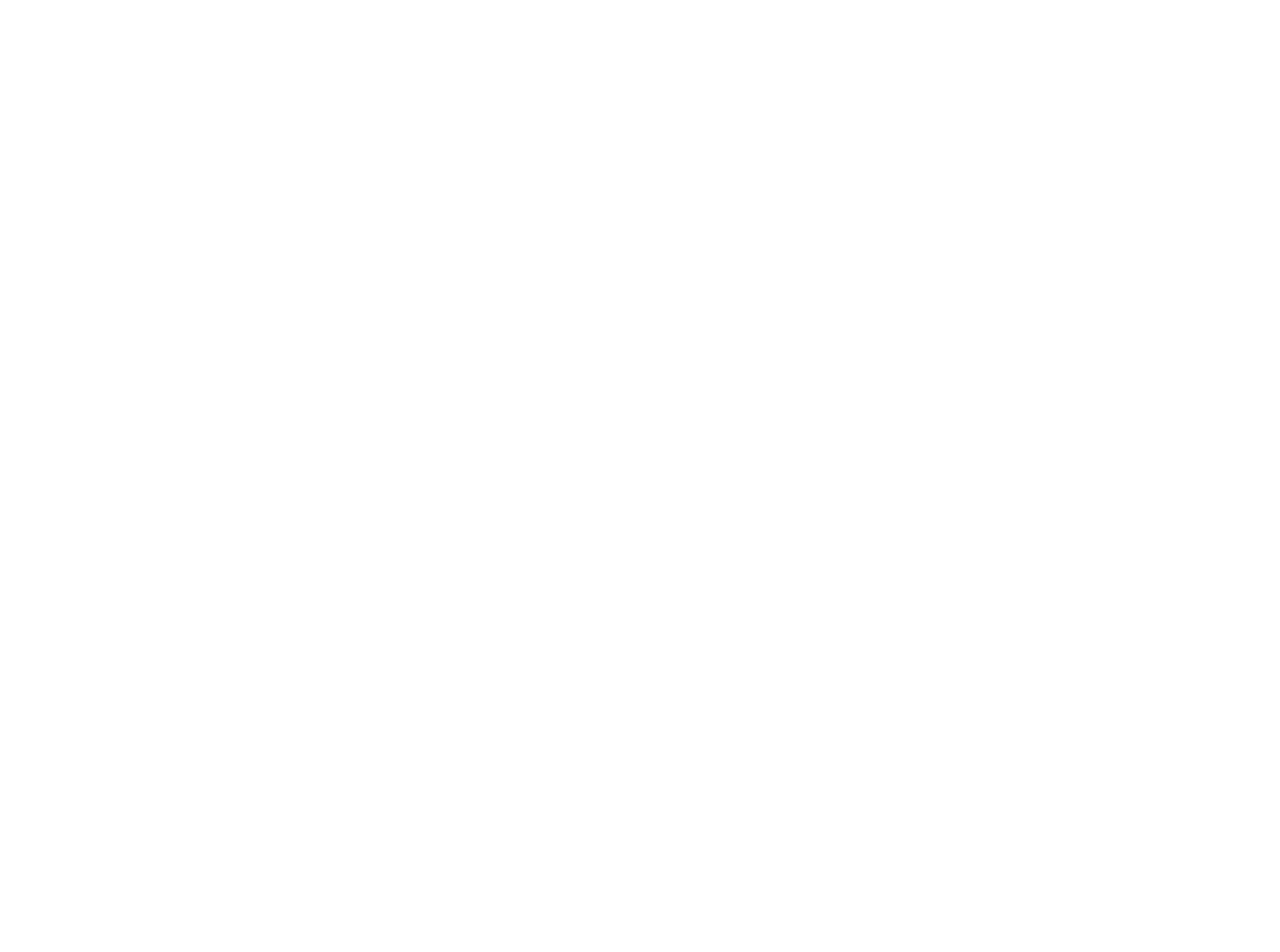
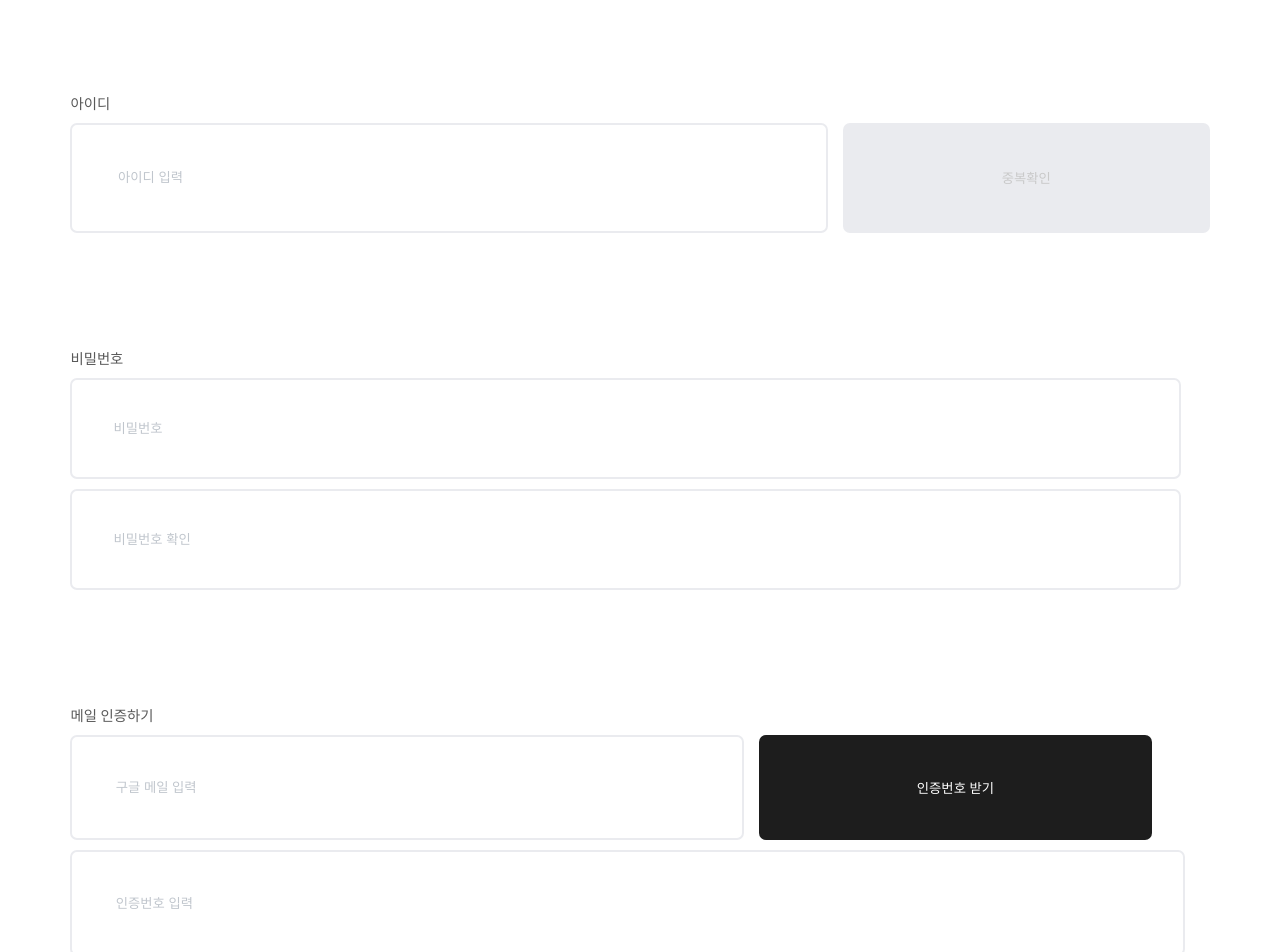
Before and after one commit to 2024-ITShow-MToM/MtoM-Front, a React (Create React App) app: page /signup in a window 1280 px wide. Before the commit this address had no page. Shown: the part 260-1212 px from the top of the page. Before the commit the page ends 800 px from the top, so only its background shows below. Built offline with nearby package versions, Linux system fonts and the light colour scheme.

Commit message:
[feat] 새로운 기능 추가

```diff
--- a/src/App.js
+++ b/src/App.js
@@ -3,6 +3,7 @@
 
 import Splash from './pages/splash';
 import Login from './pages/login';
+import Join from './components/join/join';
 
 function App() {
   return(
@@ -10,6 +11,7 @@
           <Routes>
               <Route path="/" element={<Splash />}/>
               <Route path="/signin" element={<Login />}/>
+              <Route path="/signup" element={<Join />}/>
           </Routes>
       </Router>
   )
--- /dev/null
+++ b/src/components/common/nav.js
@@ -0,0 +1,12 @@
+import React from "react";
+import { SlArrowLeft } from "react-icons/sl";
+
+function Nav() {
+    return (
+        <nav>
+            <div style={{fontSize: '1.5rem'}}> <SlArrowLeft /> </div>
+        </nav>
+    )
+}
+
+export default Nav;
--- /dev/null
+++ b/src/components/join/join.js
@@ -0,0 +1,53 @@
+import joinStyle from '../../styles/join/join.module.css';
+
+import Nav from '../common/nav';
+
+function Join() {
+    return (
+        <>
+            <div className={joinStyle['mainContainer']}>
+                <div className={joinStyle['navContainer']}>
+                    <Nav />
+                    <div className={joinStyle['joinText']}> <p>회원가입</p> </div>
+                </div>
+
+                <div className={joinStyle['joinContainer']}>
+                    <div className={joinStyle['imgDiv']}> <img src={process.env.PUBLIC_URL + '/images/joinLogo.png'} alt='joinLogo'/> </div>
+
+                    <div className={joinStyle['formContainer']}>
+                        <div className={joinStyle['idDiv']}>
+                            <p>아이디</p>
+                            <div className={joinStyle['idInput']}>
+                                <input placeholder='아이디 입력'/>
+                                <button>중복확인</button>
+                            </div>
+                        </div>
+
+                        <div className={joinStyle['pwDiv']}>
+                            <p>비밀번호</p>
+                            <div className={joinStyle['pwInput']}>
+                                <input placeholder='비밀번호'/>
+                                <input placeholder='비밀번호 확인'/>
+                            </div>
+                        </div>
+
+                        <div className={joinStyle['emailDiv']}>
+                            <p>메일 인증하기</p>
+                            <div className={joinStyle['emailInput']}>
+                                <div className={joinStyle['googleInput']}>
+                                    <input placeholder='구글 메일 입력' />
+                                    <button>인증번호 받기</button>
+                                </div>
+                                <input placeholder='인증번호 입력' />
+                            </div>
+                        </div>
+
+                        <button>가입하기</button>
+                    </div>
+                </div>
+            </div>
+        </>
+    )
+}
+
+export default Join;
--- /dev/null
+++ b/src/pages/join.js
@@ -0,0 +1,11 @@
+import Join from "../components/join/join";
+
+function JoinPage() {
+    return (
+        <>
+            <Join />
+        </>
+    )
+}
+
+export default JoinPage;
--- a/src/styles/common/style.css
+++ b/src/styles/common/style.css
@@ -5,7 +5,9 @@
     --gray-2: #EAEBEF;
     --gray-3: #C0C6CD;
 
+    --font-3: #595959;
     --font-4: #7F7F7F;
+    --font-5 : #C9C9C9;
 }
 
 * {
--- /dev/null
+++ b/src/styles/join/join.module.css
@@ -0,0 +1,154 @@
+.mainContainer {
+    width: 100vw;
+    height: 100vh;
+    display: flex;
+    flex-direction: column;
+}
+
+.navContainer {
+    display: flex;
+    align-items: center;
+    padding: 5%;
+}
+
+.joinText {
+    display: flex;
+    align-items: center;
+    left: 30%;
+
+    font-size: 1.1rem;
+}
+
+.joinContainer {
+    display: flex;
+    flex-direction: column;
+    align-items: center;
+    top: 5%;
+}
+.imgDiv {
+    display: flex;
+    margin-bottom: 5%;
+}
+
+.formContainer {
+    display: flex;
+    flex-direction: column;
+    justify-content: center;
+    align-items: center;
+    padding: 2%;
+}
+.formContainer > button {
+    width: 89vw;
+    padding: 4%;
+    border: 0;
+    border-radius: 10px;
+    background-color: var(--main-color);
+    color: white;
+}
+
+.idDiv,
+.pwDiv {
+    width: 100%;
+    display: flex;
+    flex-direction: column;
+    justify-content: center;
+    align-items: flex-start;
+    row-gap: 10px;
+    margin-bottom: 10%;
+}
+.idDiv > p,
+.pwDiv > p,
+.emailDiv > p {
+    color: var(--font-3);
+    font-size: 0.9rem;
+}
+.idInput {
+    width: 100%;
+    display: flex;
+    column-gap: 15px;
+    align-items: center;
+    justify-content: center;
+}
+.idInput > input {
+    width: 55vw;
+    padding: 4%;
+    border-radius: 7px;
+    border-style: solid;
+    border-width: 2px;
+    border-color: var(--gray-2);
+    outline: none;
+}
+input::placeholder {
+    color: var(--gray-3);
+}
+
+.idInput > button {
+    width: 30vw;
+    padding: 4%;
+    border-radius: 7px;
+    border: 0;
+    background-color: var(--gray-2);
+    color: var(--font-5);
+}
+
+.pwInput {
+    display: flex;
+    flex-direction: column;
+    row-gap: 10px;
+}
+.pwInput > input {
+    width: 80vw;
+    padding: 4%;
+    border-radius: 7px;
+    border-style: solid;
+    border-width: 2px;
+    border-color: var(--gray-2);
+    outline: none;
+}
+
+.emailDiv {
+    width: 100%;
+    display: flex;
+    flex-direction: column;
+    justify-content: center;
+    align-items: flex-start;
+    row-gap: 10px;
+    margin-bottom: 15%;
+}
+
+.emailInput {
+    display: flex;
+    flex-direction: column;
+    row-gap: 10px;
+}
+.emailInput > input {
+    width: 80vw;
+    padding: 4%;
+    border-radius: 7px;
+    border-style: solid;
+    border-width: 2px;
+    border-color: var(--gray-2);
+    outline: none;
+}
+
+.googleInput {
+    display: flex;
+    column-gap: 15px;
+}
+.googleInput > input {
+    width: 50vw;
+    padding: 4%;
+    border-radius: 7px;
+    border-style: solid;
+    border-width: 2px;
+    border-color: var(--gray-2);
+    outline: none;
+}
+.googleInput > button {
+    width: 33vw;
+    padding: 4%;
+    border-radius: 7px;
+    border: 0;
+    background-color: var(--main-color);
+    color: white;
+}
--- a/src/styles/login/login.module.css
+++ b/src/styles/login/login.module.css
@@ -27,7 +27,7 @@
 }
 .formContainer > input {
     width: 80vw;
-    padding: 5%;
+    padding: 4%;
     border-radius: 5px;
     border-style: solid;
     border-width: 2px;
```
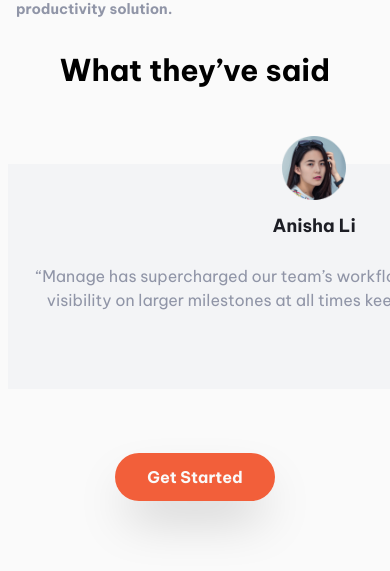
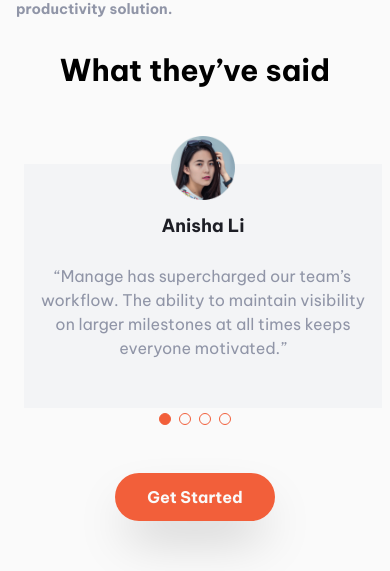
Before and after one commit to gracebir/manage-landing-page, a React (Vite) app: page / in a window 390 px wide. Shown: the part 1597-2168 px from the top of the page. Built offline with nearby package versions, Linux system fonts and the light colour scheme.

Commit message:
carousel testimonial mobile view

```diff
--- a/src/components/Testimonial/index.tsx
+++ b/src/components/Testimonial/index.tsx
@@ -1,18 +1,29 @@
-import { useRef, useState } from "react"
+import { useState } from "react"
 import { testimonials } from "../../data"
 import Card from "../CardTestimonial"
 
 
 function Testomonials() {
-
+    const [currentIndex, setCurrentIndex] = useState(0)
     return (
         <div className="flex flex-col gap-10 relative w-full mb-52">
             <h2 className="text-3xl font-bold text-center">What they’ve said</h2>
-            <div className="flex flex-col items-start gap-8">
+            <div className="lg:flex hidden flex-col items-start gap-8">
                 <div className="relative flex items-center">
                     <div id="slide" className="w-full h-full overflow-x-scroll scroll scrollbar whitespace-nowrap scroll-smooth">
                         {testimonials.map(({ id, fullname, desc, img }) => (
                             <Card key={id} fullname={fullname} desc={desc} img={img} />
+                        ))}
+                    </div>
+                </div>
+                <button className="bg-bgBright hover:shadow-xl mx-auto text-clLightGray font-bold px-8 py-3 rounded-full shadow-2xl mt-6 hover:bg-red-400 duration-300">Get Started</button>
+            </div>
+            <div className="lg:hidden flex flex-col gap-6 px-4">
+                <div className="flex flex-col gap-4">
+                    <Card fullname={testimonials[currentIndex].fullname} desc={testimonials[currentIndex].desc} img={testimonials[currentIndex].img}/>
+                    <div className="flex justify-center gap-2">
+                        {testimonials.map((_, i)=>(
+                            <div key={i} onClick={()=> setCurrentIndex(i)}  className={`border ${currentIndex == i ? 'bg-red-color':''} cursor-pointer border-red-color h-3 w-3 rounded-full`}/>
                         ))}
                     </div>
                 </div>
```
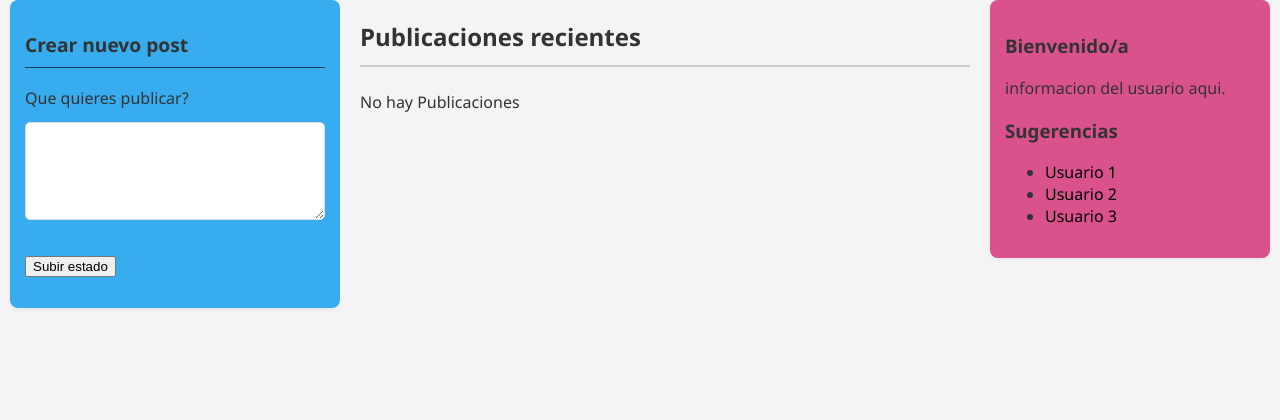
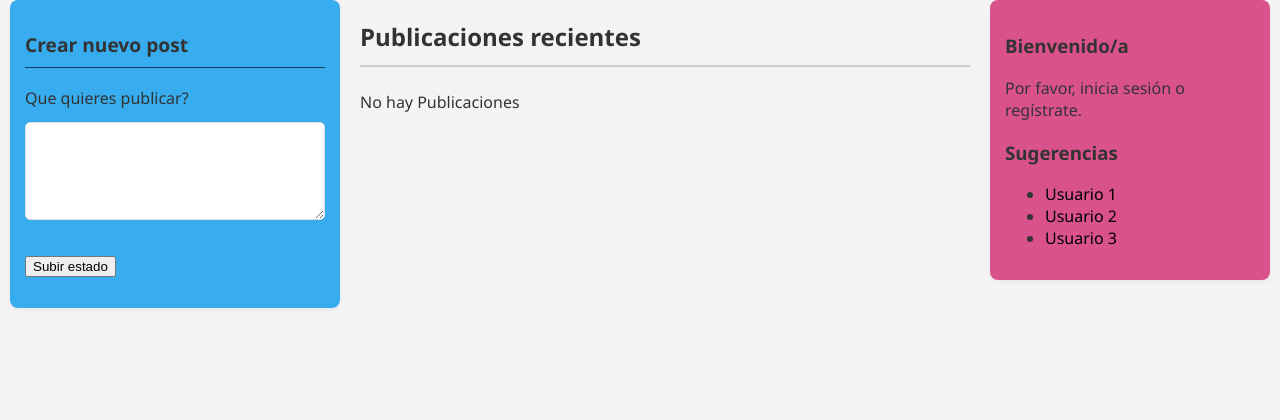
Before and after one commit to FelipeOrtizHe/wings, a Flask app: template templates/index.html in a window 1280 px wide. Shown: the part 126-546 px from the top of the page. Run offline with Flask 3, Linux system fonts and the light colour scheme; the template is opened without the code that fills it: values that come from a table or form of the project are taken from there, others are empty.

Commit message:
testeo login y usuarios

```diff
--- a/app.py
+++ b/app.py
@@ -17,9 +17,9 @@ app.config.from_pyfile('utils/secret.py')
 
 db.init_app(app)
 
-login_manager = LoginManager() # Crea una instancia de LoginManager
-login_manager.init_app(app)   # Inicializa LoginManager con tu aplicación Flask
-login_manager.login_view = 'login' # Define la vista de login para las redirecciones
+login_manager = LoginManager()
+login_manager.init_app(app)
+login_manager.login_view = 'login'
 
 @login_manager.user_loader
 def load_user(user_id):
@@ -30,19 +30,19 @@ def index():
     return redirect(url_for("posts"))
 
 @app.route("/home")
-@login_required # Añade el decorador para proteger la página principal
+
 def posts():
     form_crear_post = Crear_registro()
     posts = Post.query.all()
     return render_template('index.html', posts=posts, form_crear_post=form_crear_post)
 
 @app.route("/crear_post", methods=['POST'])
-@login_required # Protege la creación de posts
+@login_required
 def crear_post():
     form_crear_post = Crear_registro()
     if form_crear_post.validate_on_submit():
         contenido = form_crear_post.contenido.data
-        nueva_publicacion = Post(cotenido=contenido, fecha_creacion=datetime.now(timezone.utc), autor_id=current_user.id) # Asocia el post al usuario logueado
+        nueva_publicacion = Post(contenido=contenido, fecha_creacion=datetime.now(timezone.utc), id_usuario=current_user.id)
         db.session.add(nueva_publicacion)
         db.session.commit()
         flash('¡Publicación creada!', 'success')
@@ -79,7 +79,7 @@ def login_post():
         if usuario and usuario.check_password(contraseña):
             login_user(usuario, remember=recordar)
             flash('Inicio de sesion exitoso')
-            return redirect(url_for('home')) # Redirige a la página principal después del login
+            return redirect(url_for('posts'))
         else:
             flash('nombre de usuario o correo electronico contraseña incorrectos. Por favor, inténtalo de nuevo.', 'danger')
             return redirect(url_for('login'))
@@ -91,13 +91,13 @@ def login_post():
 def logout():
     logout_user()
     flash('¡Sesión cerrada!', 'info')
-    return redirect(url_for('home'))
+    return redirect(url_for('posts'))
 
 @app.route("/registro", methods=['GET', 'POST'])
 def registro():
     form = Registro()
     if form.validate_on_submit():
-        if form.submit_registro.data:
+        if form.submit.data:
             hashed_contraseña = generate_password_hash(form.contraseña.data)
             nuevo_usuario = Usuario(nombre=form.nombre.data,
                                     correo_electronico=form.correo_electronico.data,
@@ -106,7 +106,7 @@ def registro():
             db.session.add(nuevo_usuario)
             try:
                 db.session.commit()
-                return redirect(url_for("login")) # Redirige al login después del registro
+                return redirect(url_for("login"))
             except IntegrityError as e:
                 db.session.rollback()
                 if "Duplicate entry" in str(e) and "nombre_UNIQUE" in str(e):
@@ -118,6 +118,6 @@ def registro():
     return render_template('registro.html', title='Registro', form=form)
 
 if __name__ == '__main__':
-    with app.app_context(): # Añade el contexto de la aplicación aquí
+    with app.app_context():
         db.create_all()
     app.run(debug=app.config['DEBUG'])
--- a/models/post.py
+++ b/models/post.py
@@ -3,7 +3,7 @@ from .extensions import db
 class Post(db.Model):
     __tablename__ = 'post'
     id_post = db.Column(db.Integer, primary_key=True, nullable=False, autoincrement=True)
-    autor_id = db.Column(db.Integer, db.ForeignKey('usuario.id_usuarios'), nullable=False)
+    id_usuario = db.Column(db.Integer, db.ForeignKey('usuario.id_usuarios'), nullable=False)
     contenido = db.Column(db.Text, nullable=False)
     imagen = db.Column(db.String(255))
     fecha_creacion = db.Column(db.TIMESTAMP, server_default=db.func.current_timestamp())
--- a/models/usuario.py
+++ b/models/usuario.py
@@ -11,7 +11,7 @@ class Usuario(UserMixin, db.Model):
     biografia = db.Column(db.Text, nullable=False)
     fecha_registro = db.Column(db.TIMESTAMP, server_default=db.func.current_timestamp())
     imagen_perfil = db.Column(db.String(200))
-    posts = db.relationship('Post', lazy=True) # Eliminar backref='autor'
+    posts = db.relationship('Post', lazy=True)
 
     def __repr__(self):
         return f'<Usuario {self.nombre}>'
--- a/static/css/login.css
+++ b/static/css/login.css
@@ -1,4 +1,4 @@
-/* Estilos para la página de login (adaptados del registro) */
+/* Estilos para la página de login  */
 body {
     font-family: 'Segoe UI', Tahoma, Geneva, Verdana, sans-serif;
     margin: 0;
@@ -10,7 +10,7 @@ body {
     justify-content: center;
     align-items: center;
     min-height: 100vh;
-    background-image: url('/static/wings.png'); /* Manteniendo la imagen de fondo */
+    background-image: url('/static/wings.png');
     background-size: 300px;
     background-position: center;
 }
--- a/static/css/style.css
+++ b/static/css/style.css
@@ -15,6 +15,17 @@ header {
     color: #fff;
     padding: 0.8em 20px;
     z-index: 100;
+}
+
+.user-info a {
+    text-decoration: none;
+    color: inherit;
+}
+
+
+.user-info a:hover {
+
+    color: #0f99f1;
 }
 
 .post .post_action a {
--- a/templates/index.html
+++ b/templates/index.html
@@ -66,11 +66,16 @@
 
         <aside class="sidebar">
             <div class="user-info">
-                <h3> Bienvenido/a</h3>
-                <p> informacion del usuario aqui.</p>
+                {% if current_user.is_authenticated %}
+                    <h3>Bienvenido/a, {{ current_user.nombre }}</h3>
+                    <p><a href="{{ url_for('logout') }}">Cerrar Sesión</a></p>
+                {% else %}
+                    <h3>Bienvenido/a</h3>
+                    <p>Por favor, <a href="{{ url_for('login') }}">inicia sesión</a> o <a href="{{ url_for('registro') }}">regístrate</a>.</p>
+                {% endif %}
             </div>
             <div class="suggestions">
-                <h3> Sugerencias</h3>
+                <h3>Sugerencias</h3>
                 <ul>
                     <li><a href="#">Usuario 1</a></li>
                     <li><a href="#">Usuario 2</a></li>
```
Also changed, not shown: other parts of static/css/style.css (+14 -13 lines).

________________________________________

Search the data for the string "function" and copy out every line where it is found.

 function App() {
+function Nav() {
+function Join() {
+function JoinPage() {
 function Testomonials() {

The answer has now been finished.